|2017/10/13 06:47, Breaux:|| |
|Listened to some podcast recently on bitcoin which helped frame my view on the future of cryptocurrencies and why cryptocurrencies have a future but maybe not Bitcoin. Goes something like this.
First-generation cryptocurrencies like Bitcoin were designed to prevent governments from meddling in people's finances and affairs. My bet is that governments are never going to let such currencies come into serious play with the state-backed currency systems, because they are effectively designed to to prevent mechanisms that allow redistribution of wealth (taxes and inflation).
CRYPTOCURRENCIES however (not Bitcoin), are likely to play a very important role in the future monetary system of the world. Remember that historically we have changed monetary system every 30-40 years or so. The current monetary system (USD as the world's reserve currency) has been in play for over 70 years now, ever since Bretton Woods in 1944. So both from a cyclical/historic perspective, we are definitely due for a change. Also looking at fundamentals, we are due for a change. The US was selected as the world's reserve currency because it had the strongest credit in the wake of WW2, which was fought
Being the world's reserve currency basically comes with an exorbitant privilege in that the issuer of that currency can get into debt for free; the usual result of borrowing excessively for other countries would be that treasury yields increase and cost of borrowing increase. But this is not the case for the US atm, since there is so much demand for USD as the reserve currency. So obviously other countries like Russia (read anything by Sergey Glasyev) and China wants to strip the US of this unfair advantage by pushing the trend of dedolarization to facilitate a shift in world reserve currency. Arguably, it is unfair because US may no longer be the world's strongest credit (national debt of 20 trillion dollars). Already in the late 1960s the strength of the US credit was questionable, and as a result Nixon had to slam the convertibility to gold, establishing a pure fiat system. The only reason it was kept was because Kissinger struck a deal with the saudies a few years later, perpetuating the USD as the reserve currency through the petrodollar system.

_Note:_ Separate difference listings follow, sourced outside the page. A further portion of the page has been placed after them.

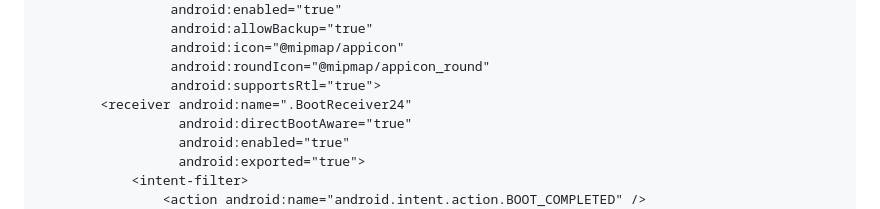
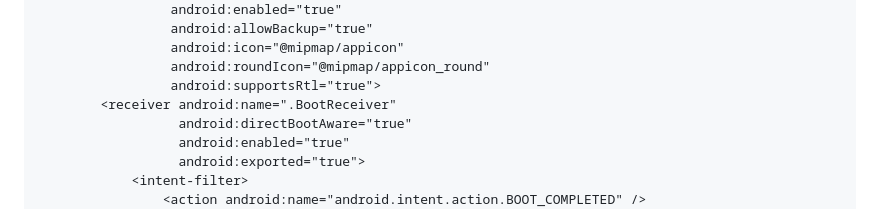
Before and after one commit to carlfranklin/MAUIAndroidFS, a Markdown page: README.md, the part around the change. Drawn GitHub-style.

```diff
--- a/README.md
+++ b/README.md
@@ -488,7 +488,7 @@ Replace */Platforms/Android/AndroidManifext.xml* with the following:
                  android:icon="@mipmap/appicon"
                  android:roundIcon="@mipmap/appicon_round"
                  android:supportsRtl="true">
-		<receiver android:name=".BootReceiver24"
+		<receiver android:name=".BootReceiver"
                   android:directBootAware="true"
                   android:enabled="true"
                   android:exported="true">
```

But why is change imminent NOW? Well let's see, the US is no longer the main importer of oil. The Chinese (the world's largest importer of oil) are putting significant pressue onto the Saudis to trade in other currencies. The Saudi king recently met with Putin (an event unimaginable until recently). China is about to issue a future oil contract in Yuan backed by gold, to allow oil traders to bypass the dollar. There is a clear trend of dedolarization, but at this stage there is no clear alternative reserve currency.
Cryptocurrency may be the answer in the end. China and Russia are both working on government-sponsored cryptocurrencies. The PBOC are actively advertising for hiring crypto engineers for creating a digital version of the renminbi. Russian state-sponsored crypto-currency is also on the roll, Putin met with Ethereum founder to discuss this recently. The long and the short of it is that crypto may eventually take over as the global transaction currency, and subsequently the denomination for central bank reserve assets, making it the world reserve currency. The question then becomes, what will a state-backed currency look like?

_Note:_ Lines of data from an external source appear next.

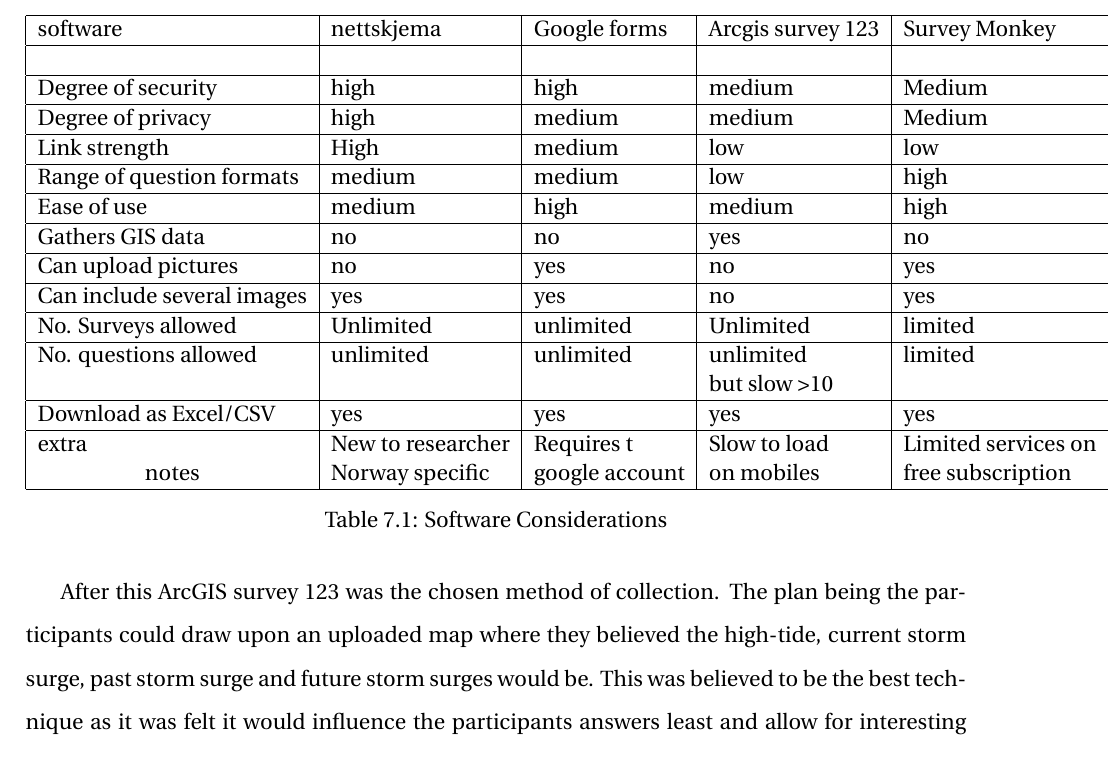
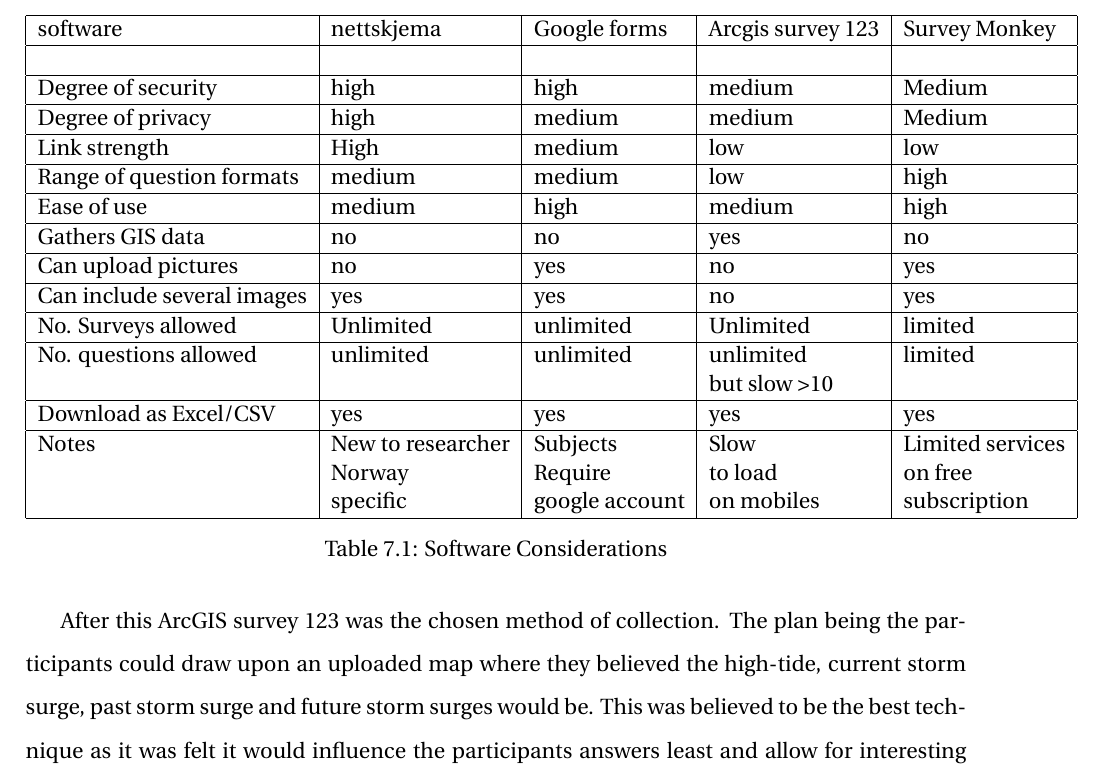
Before and after one commit to aamccormack/thesis_write, a LaTeX thesis (thesis.tex, which reads discuss_framework.tex): part of page 45 of 77, cut so that both start at the same text. Compiled offline with pdfLaTeX.

Commit message:
fixed formatting

```diff
--- a/discuss_framework.tex
+++ b/discuss_framework.tex
@@ -27,8 +27,9 @@
         No. questions allowed & unlimited & unlimited & unlimited & limited \\ \newline
         &  &  &  but slow >10 &  \\ \hline
         Download as Excel/CSV & yes & yes & yes & yes \\ \hline
-        extra & New to researcher & Requires t  & Slow to load  & Limited services on \\ \newline
-        notes & Norway specific & google account & on mobiles & free subscription \\ \hline
+        Notes & New to researcher & Subjects  & Slow  & Limited services\\ \newline
+         & Norway & Require  & to load  & on free \\ \newline
+         & specific & google account & on mobiles & subscription \\ \hline
     \end{tabular}
     \caption{Software Considerations}
     \label{table: software-considerations}
```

Government are likely to use the blockchain technology, but redeploy this in a completely different way, such that they will be able to tax you, they will have full transparency over your transactions, they will be able to increase the money supply by the push of a button. In the hands of governments, it would probably become the utter antithesis to what first-generation cryptocurrencies were designed to do. It will become impossible to conceal any wealth within this system.
Who issues and controls this new global cryptocurrency will be the space race of the 21st century, probably between the US, China and Russia.